EXERCISE DIRECTIONS =>
Every line below that holds the string "main" should be copied.

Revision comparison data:
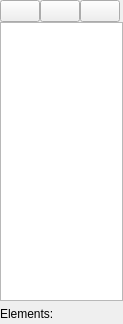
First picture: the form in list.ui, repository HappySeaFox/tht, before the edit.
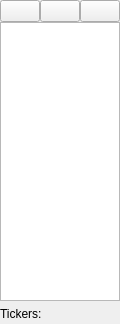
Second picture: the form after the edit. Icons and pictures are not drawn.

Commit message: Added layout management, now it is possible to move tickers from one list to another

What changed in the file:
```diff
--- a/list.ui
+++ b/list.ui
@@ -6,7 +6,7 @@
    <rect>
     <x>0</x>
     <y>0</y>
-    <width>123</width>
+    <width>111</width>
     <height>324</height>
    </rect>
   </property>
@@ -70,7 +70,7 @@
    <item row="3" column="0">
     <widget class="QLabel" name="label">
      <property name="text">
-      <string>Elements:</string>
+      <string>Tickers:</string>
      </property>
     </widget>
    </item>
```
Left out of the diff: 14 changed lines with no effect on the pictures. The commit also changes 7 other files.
--
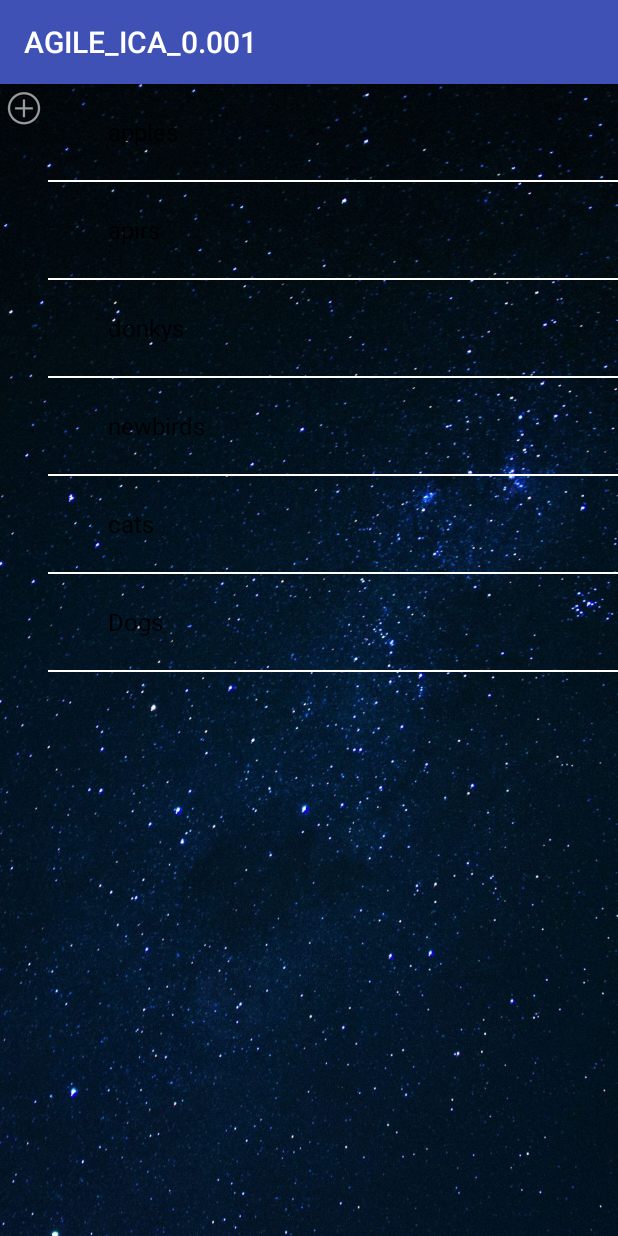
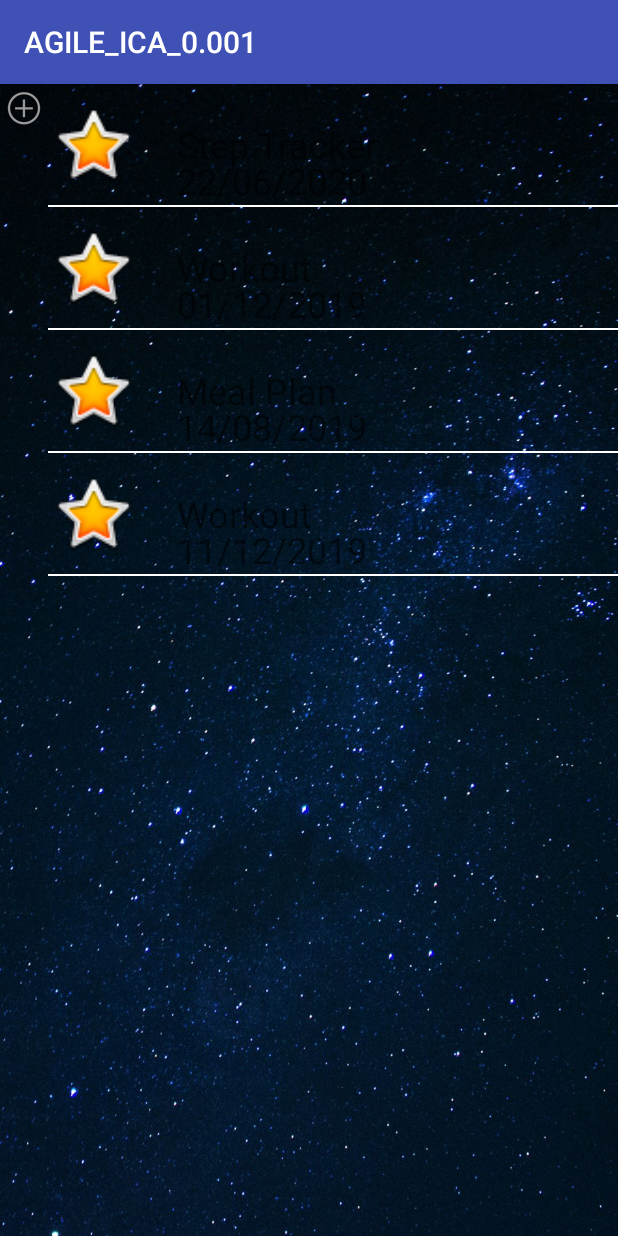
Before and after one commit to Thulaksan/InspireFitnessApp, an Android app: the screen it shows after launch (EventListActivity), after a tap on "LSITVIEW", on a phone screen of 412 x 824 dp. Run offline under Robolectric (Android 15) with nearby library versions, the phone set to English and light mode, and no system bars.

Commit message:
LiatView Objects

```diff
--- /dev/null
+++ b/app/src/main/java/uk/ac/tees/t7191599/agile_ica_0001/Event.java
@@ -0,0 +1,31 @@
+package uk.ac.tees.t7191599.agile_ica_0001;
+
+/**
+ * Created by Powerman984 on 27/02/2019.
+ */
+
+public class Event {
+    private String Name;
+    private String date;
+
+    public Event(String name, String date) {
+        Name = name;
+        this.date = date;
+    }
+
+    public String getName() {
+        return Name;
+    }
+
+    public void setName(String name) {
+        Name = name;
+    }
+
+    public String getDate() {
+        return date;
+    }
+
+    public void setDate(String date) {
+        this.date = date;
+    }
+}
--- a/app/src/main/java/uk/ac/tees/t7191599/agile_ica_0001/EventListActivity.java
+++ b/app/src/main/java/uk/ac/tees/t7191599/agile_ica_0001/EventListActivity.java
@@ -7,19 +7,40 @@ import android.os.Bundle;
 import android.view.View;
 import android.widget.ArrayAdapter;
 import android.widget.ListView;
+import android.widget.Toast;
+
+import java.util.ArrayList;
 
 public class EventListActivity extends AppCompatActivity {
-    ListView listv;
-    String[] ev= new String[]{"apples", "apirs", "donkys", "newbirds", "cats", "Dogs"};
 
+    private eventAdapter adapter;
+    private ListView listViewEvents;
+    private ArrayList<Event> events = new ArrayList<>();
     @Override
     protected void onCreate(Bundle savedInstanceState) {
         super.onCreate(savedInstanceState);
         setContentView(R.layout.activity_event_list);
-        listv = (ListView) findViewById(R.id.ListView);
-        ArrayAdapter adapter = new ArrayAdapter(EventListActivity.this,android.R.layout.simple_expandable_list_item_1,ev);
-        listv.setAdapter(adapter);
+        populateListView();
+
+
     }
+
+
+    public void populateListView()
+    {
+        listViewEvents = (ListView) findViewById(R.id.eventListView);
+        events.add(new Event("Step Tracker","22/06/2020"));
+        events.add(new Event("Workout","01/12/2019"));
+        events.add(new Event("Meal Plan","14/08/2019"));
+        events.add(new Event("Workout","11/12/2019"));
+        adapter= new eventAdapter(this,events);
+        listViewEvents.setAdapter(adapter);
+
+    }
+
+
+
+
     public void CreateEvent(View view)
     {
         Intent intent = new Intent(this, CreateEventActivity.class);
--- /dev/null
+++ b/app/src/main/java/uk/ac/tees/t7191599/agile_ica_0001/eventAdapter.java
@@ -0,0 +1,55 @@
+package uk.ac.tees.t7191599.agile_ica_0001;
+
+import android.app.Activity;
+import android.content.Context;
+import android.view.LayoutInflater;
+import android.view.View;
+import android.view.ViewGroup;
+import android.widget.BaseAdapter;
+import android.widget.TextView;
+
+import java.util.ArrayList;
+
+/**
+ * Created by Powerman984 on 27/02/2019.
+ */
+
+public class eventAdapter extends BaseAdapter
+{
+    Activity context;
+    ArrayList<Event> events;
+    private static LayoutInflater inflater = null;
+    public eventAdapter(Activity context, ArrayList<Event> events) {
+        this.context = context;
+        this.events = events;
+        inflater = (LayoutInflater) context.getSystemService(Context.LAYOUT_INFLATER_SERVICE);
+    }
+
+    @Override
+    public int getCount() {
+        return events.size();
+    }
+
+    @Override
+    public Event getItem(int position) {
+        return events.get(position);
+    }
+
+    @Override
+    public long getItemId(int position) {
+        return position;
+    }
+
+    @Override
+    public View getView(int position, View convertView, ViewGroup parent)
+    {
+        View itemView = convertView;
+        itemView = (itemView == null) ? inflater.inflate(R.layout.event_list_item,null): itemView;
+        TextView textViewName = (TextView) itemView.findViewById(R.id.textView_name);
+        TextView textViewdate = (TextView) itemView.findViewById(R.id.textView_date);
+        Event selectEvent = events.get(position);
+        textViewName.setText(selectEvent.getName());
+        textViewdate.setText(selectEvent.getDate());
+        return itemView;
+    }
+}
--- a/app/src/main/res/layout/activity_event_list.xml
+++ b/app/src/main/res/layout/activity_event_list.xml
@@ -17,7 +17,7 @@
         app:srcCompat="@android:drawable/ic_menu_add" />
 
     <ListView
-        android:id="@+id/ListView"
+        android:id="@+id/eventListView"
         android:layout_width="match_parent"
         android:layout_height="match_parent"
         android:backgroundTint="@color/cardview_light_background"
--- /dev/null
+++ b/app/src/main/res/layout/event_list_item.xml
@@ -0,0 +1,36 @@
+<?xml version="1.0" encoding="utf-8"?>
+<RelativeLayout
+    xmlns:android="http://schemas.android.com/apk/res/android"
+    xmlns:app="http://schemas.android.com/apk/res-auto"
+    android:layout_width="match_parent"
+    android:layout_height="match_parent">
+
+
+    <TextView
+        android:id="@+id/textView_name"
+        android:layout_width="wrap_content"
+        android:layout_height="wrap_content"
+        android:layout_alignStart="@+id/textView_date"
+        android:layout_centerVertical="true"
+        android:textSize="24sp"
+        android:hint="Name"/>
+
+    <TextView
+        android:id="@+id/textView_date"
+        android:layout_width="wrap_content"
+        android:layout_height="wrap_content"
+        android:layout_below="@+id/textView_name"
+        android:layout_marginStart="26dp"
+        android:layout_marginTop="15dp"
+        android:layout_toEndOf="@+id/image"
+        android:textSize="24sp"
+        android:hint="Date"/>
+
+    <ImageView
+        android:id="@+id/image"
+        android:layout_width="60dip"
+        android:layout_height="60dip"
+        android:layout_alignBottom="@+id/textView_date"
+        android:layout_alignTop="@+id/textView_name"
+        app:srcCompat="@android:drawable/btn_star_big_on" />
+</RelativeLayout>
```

OUTPUT FOR THIS EXERCISE =>
+++ b/app/src/main/java/uk/ac/tees/t7191599/agile_ica_0001/Event.java
--- a/app/src/main/java/uk/ac/tees/t7191599/agile_ica_0001/EventListActivity.java
+++ b/app/src/main/java/uk/ac/tees/t7191599/agile_ica_0001/EventListActivity.java
+++ b/app/src/main/java/uk/ac/tees/t7191599/agile_ica_0001/eventAdapter.java
--- a/app/src/main/res/layout/activity_event_list.xml
+++ b/app/src/main/res/layout/activity_event_list.xml
+++ b/app/src/main/res/layout/event_list_item.xml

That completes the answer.